Data records Start Marker

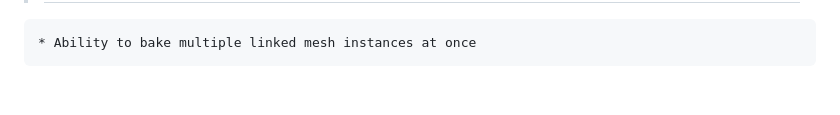
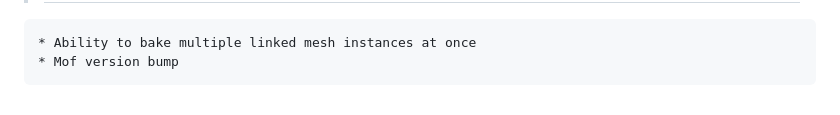
Before and after one commit to Ultikynnys/Blender-CoACD-page, a Markdown page: changelogs/ultibake-changelog.md, the part around one of its changes. Rendered like a GitHub page.

```diff
--- a/changelogs/ultibake-changelog.md
+++ b/changelogs/ultibake-changelog.md
@@ -554 +554,2 @@
     * Ability to bake multiple linked mesh instances at once
+    * Mof version bump
```
Also changed, not shown: other parts of changelogs/ultibake-changelog.md (+1 -1 lines).
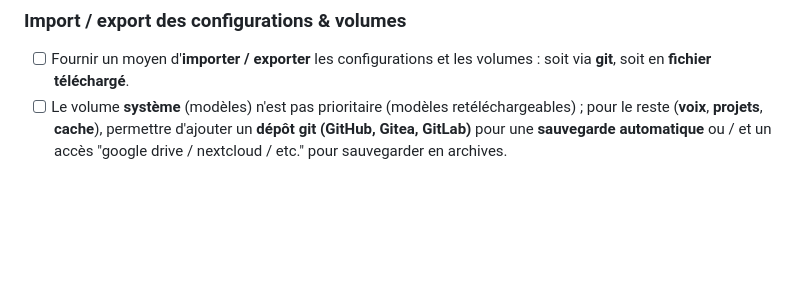
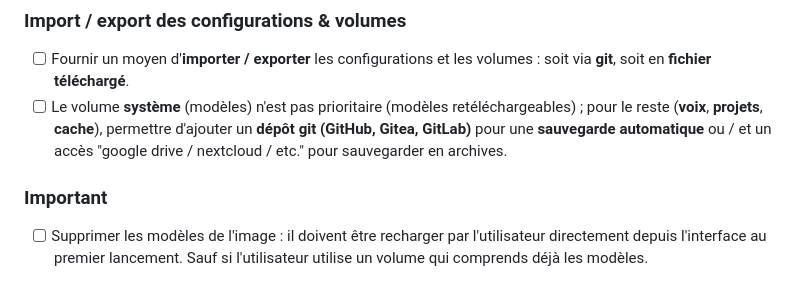
Before and after one commit to Nehwon/VoiceBuilder, a Markdown page: TODO.md, the part around the change. Drawn GitHub-style; blank space fills up the shorter version.

Commit message:
TODO: backlog — modèles hors image Docker (téléchargement au premier lancement ou volume)

```diff
--- a/TODO.md
+++ b/TODO.md
@@ -219,3 +219,7 @@ n'apportent rien de nécessaire en local (pur statique/proxy, pas de logique Pyt
       retéléchargeables) ; pour le reste (**voix**, **projets**, **cache**),
       permettre d'ajouter un **dépôt git (GitHub, Gitea, GitLab)** pour une
       **sauvegarde automatique** ou / et un accès "google drive / nextcloud / etc." pour sauvegarder en archives.
+
+### Important
+- [ ] Supprimer les modèles de l'image : il doivent être recharger par l'utilisateur directement depuis l'interface au premier lancement.
+      Sauf si l'utilisateur utilise un volume qui comprends déjà les modèles.
```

Data records End Marker

> _Assignment_:
Copy all the material above exactly, but skip each image.

> _Exercise answer_:
Before and after one commit to Ultikynnys/Blender-CoACD-page, a Markdown page: changelogs/ultibake-changelog.md, the part around one of its changes. Rendered like a GitHub page.

```diff
--- a/changelogs/ultibake-changelog.md
+++ b/changelogs/ultibake-changelog.md
@@ -554 +554,2 @@
     * Ability to bake multiple linked mesh instances at once
+    * Mof version bump
```
Also changed, not shown: other parts of changelogs/ultibake-changelog.md (+1 -1 lines).
Before and after one commit to Nehwon/VoiceBuilder, a Markdown page: TODO.md, the part around the change. Drawn GitHub-style; blank space fills up the shorter version.

Commit message:
TODO: backlog — modèles hors image Docker (téléchargement au premier lancement ou volume)

```diff
--- a/TODO.md
+++ b/TODO.md
@@ -219,3 +219,7 @@ n'apportent rien de nécessaire en local (pur statique/proxy, pas de logique Pyt
       retéléchargeables) ; pour le reste (**voix**, **projets**, **cache**),
       permettre d'ajouter un **dépôt git (GitHub, Gitea, GitLab)** pour une
       **sauvegarde automatique** ou / et un accès "google drive / nextcloud / etc." pour sauvegarder en archives.
+
+### Important
+- [ ] Supprimer les modèles de l'image : il doivent être recharger par l'utilisateur directement depuis l'interface au premier lancement.
+      Sauf si l'utilisateur utilise un volume qui comprends déjà les modèles.
```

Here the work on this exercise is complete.